|But, its real charm is the twisted beige winter foliage|
|Danthonia starting to fill in the lawnette|
I love that it will grow on dry, rocky and poor soils where one might assume nothing could possibly grow. So it's probably no surprise that it is found naturally growing at Clay and Limestone. I've plenty of thin soil sitting on top of rock and Poverty Oat Grass is growing right on top of it.
I had already fallen for its charms long before I stumbled upon it's identity. After all, here was a plant that grew were absolutely nothing else would and it required very little care. It has a ground cover effect where it has been allowed to seed and spread. But, its real charm is the twisted beige winter foliage.

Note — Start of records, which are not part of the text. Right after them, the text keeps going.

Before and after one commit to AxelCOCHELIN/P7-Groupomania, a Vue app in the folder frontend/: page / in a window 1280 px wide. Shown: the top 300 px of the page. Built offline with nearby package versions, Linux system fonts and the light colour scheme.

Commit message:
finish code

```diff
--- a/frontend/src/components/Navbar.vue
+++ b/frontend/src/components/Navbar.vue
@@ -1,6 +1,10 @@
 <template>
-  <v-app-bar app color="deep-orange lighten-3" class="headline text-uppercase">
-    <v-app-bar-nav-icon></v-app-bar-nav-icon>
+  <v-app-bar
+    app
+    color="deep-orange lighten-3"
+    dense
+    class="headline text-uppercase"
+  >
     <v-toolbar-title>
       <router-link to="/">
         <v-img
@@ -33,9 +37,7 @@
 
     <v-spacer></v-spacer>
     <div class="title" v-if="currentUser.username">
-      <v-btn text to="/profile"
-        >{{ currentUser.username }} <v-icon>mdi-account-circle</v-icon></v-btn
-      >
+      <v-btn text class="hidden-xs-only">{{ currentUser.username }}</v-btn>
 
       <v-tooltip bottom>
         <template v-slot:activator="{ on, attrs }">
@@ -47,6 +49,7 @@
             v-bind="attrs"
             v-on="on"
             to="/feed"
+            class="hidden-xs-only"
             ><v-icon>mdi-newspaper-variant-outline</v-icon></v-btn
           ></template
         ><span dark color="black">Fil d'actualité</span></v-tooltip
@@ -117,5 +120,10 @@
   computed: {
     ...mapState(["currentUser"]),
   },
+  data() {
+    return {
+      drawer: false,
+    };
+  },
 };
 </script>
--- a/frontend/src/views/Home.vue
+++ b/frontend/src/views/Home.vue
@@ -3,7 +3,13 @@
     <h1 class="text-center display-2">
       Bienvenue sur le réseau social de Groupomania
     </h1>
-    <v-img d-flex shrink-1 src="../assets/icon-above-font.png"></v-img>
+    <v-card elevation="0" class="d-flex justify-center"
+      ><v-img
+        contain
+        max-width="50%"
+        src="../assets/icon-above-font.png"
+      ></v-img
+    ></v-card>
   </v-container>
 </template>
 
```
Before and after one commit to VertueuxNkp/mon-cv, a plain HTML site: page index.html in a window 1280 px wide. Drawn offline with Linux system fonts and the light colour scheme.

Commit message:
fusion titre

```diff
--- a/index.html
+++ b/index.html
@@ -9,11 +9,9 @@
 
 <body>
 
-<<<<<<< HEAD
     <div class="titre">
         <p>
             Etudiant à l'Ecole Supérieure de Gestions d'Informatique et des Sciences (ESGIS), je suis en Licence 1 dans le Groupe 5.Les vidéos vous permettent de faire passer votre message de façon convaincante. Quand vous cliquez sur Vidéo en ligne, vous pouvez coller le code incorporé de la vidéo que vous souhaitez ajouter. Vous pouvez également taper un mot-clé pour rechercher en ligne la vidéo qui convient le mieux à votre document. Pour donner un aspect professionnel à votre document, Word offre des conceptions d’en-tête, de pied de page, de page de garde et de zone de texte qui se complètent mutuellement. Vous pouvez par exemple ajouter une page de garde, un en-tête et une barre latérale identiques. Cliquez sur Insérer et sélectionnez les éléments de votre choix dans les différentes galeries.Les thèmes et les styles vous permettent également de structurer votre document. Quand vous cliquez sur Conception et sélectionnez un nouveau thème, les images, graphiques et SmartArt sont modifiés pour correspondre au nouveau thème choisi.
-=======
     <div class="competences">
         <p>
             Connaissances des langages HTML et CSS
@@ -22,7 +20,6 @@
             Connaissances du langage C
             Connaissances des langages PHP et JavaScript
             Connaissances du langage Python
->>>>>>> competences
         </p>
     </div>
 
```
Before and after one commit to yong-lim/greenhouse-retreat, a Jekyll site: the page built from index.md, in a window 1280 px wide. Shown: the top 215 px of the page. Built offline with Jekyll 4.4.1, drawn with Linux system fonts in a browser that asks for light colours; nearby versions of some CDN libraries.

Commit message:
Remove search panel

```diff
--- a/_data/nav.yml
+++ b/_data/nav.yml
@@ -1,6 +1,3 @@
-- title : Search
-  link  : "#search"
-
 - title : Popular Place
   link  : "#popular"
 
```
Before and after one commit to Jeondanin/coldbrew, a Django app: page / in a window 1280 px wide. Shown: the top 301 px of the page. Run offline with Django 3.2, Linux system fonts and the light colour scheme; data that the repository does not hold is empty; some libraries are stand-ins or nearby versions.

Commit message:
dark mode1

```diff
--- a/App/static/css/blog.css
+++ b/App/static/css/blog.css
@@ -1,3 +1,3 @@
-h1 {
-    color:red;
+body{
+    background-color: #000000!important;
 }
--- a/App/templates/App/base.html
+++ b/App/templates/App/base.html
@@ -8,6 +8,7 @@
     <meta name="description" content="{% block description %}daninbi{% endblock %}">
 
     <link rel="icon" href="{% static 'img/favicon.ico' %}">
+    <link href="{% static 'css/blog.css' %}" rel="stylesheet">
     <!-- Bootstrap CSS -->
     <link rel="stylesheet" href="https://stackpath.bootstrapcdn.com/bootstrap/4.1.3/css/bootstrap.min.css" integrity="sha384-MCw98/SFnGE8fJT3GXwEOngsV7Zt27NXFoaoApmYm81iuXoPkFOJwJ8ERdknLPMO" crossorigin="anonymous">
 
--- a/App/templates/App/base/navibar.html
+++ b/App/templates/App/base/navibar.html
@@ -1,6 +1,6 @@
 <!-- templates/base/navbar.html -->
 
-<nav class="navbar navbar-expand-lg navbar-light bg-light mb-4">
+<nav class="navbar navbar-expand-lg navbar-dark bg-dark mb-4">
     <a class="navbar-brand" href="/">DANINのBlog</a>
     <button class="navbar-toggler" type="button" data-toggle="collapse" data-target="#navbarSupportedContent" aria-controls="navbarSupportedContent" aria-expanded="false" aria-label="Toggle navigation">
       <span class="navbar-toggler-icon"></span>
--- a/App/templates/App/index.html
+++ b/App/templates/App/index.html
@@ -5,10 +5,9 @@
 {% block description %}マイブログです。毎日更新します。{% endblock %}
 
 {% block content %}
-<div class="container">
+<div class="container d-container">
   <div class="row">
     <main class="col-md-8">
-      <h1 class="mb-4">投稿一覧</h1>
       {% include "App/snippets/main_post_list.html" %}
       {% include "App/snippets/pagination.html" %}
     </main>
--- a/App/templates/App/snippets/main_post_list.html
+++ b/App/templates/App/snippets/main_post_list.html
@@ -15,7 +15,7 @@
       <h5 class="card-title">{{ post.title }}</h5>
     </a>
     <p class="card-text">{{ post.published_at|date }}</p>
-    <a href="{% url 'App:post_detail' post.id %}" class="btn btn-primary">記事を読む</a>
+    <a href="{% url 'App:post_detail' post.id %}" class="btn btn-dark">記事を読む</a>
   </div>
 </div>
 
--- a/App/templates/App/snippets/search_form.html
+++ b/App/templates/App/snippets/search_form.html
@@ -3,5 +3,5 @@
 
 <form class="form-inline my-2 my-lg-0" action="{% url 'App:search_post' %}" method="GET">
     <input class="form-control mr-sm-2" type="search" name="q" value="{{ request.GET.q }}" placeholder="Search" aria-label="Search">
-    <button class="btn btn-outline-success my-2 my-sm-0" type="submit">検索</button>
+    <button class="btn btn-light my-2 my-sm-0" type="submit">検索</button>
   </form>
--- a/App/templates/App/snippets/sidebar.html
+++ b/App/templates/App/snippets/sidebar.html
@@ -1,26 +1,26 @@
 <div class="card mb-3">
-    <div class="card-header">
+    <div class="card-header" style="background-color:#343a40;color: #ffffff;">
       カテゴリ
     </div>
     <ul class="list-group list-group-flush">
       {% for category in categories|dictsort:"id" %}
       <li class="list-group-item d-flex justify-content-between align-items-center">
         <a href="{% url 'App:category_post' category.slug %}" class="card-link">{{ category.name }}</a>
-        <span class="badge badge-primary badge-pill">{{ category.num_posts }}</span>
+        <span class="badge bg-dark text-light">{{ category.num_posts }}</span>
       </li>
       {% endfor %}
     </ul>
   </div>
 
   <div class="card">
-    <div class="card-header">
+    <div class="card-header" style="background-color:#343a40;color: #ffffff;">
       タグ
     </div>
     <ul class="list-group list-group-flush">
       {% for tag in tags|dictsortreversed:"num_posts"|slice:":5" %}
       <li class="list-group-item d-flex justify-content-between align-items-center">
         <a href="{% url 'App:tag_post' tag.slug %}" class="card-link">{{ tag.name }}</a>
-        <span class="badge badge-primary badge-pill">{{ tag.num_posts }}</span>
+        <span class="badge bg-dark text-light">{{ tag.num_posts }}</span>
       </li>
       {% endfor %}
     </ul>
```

But, that's not all! It has wildlife value! Various insects feed on the foliage, including several really cute skippers and small critters use the foliage for protective cover. It's also deer proof! Btw, that's becoming increasingly important to me!
source: Matthew Perry
It's very happy in the semi-shade of the Bur Oak and is the primary grass in the Blue Bottle Tree lawnette. There's something pleasantly calming about mowed greenery amidst the exuberance of my native plantings, but, I'm thinking of letting the danthonia flower and go to seed. I want to see the plant in full growth and see the inflorescence that has been described as small and delicate. It's a airy grass that may look lovely en mass. In addition to all those good reasons, there's one more: letting it go to seed means more plants since, this little grass does not spread by rhizomes.
In case you were wondering:
Danthonia spicata is technically a cool season perennial bunchgrass that can be found growing in most of North America except California, Nevada and Utah (not to worry Danthonia californica grows there).
Native cool season grasses grow and reproduce in cooler conditions, offering forage in early spring, fall, and part of winter, and seed by early summer. They grow well under the shade found in woodlands or in moist and dry prairies and are easily propagated from seed. Chasmanthium latifolium (River Oats) and Elymus hystrix (Bottlebrush Grass) are two other native cool season grasses that you are more likely to encounter in the trade. Bunch grasses form one clump (or bunch) and do not produce well developed rhizomes or stolons. Gardeners who want to move away from the high maintenance of turf grasses should consider bunch grasses. Both cool and warm season bunch grasses fulfill an important ecological role in prairies and other natural communities. They can play a similar role in our gardens. These grasses provide food (forage and seeds) early in the growing season as well as cover for wildlife.
I am happy to report that if you want to give Poverty Oat Grass a try in that very difficult, poor dry soil you can now find seed. Try searching the internet or you can visit Prairie Moon Nursery.
It's a really cool grass. Trust me! Have I ever steered you wrong!
Thank you for stopping by and welcome to Clay and Limestone's Wildflower Wednesday celebration. WW is about sharing and celebrating wildflowers from all over this great big, beautiful world. Join us on the fourth Wednesday of each month. Remember, it doesn't matter if they are in bloom or not; and, it doesn't matter if we all share the same plants. It's all about celebrating wildflowers. Please leave a comment when you add your url to Mr Linky.
Gail Eichelberger is a gardener and therapist in Middle Tennessee. She loves wildflowers and native plants and thoroughly enjoys writing about the ones she grows at Clay and Limestone."